[Web page revision data]
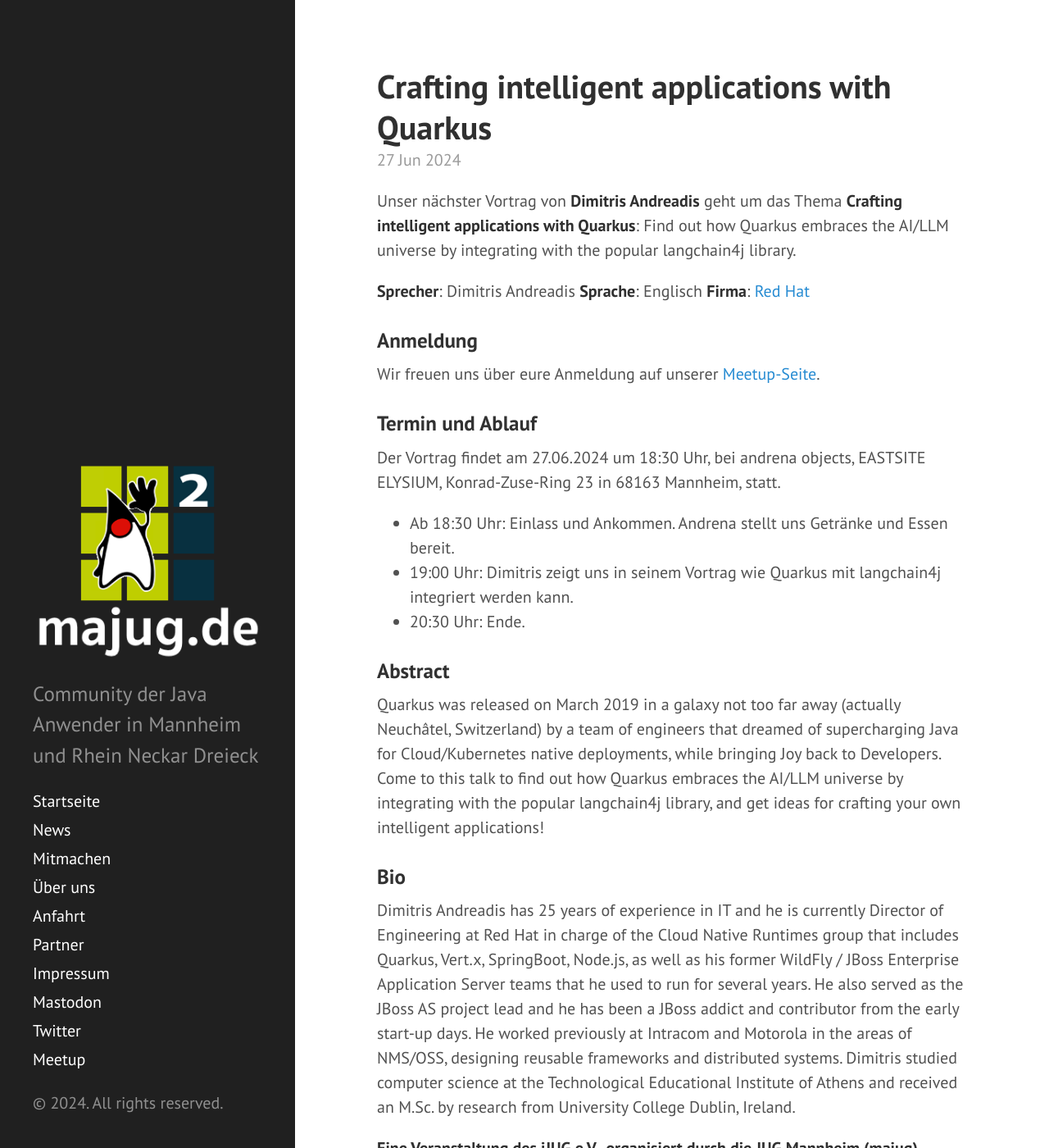
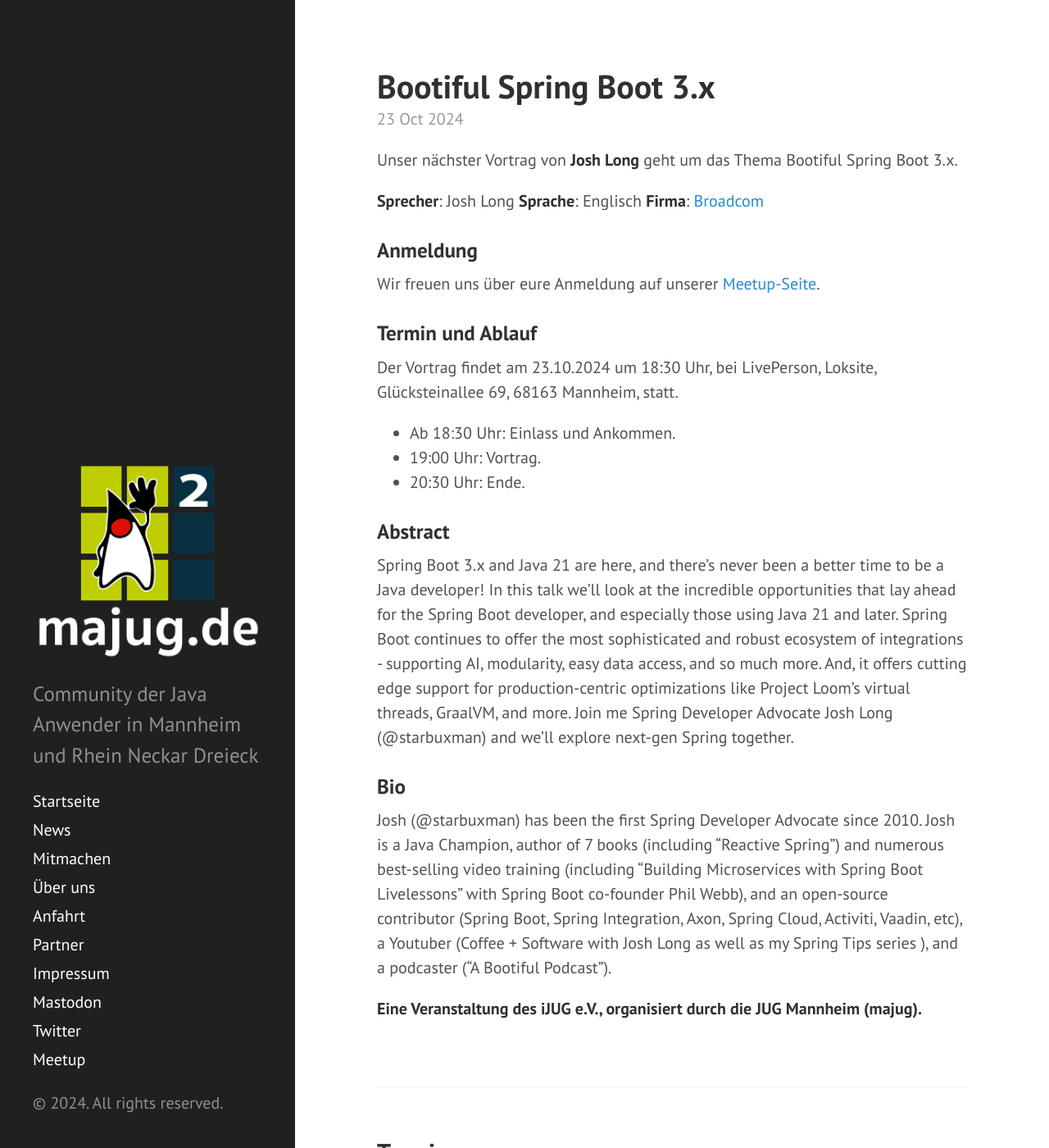
Before and after one commit to majug/majug.github.io, a Jekyll site: the page built from index.html, in a window 1280 px wide and 1400 px high. Shown: the whole window at 82% size. Built offline with Jekyll 4.4.1, drawn with Linux system fonts in a browser that asks for light colours.

Commit message:
Added talk by Josh. Removed talk by Dimitri.

```diff
--- /dev/null
+++ b/_posts/2024-10-23-Spring-Boot-3.md
@@ -0,0 +1,30 @@
+---
+layout: post
+title: "Bootiful Spring Boot 3.x"
+speaker: "Josh Long"
+location: "LivePerson, Loksite, Glücksteinallee 69, 68163 Mannheim"
+state: startpage
+---
+
+Unser nächster Vortrag von **Josh Long** geht um das Thema Bootiful Spring Boot 3.x.
+
+**Sprecher**: Josh Long **Sprache**: Englisch **Firma**: [Broadcom](https://www.broadcom.com/)
+
+### Anmeldung
+Wir freuen uns über eure Anmeldung auf unserer [Meetup-Seite](https://www.meetup.com/de-DE/mannheim-java-usergroup/events/304039458/).
+
+
+### Termin und Ablauf
+Der Vortrag findet am 23.10.2024 um 18:30 Uhr, bei LivePerson, Loksite, Glücksteinallee 69, 68163 Mannheim, statt.
+* Ab 18:30 Uhr: Einlass und Ankommen.
+* 19:00 Uhr: Vortrag.
+* 20:30 Uhr: Ende.
+
+### Abstract
+Spring Boot 3.x and Java 21 are here, and there's never been a better time to be a Java developer! In this talk we'll look at the incredible opportunities that lay ahead for the Spring Boot developer, and especially those using Java 21 and later. Spring Boot continues to offer the most sophisticated and robust ecosystem of integrations - supporting AI, modularity, easy data access, and so much more. And, it offers cutting edge support for production-centric optimizations like Project Loom's virtual threads, GraalVM, and more. Join me Spring Developer Advocate Josh Long (@starbuxman) and we’ll explore next-gen Spring together.
+
+### Bio
+Josh (@starbuxman) has been the first Spring Developer Advocate since 2010. Josh is a Java Champion, author of 7 books (including "Reactive Spring") and numerous best-selling video training (including "Building Microservices with Spring Boot Livelessons" with Spring Boot co-founder Phil Webb), and an open-source contributor (Spring Boot, Spring Integration, Axon, Spring Cloud, Activiti, Vaadin, etc), a Youtuber (Coffee + Software with Josh Long as well as my Spring Tips series ), and a podcaster ("A Bootiful Podcast").
+
+
+**Eine Veranstaltung des iJUG e.V., organisiert durch die JUG Mannheim (majug).**
```
Also changed, not shown: _posts/2024-06-27-Quarkus-with-langchain4j.md (+0 -1 lines).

EXERCISE
The expected output is each record, copied exactly, and nothing in place of the pictures.

YOUR SOLUTION
Before and after one commit to majug/majug.github.io, a Jekyll site: the page built from index.html, in a window 1280 px wide and 1400 px high. Shown: the whole window at 82% size. Built offline with Jekyll 4.4.1, drawn with Linux system fonts in a browser that asks for light colours.

Commit message:
Added talk by Josh. Removed talk by Dimitri.

```diff
--- /dev/null
+++ b/_posts/2024-10-23-Spring-Boot-3.md
@@ -0,0 +1,30 @@
+---
+layout: post
+title: "Bootiful Spring Boot 3.x"
+speaker: "Josh Long"
+location: "LivePerson, Loksite, Glücksteinallee 69, 68163 Mannheim"
+state: startpage
+---
+
+Unser nächster Vortrag von **Josh Long** geht um das Thema Bootiful Spring Boot 3.x.
+
+**Sprecher**: Josh Long **Sprache**: Englisch **Firma**: [Broadcom](https://www.broadcom.com/)
+
+### Anmeldung
+Wir freuen uns über eure Anmeldung auf unserer [Meetup-Seite](https://www.meetup.com/de-DE/mannheim-java-usergroup/events/304039458/).
+
+
+### Termin und Ablauf
+Der Vortrag findet am 23.10.2024 um 18:30 Uhr, bei LivePerson, Loksite, Glücksteinallee 69, 68163 Mannheim, statt.
+* Ab 18:30 Uhr: Einlass und Ankommen.
+* 19:00 Uhr: Vortrag.
+* 20:30 Uhr: Ende.
+
+### Abstract
+Spring Boot 3.x and Java 21 are here, and there's never been a better time to be a Java developer! In this talk we'll look at the incredible opportunities that lay ahead for the Spring Boot developer, and especially those using Java 21 and later. Spring Boot continues to offer the most sophisticated and robust ecosystem of integrations - supporting AI, modularity, easy data access, and so much more. And, it offers cutting edge support for production-centric optimizations like Project Loom's virtual threads, GraalVM, and more. Join me Spring Developer Advocate Josh Long (@starbuxman) and we’ll explore next-gen Spring together.
+
+### Bio
+Josh (@starbuxman) has been the first Spring Developer Advocate since 2010. Josh is a Java Champion, author of 7 books (including "Reactive Spring") and numerous best-selling video training (including "Building Microservices with Spring Boot Livelessons" with Spring Boot co-founder Phil Webb), and an open-source contributor (Spring Boot, Spring Integration, Axon, Spring Cloud, Activiti, Vaadin, etc), a Youtuber (Coffee + Software with Josh Long as well as my Spring Tips series ), and a podcaster ("A Bootiful Podcast").
+
+
+**Eine Veranstaltung des iJUG e.V., organisiert durch die JUG Mannheim (majug).**
```
Also changed, not shown: _posts/2024-06-27-Quarkus-with-langchain4j.md (+0 -1 lines).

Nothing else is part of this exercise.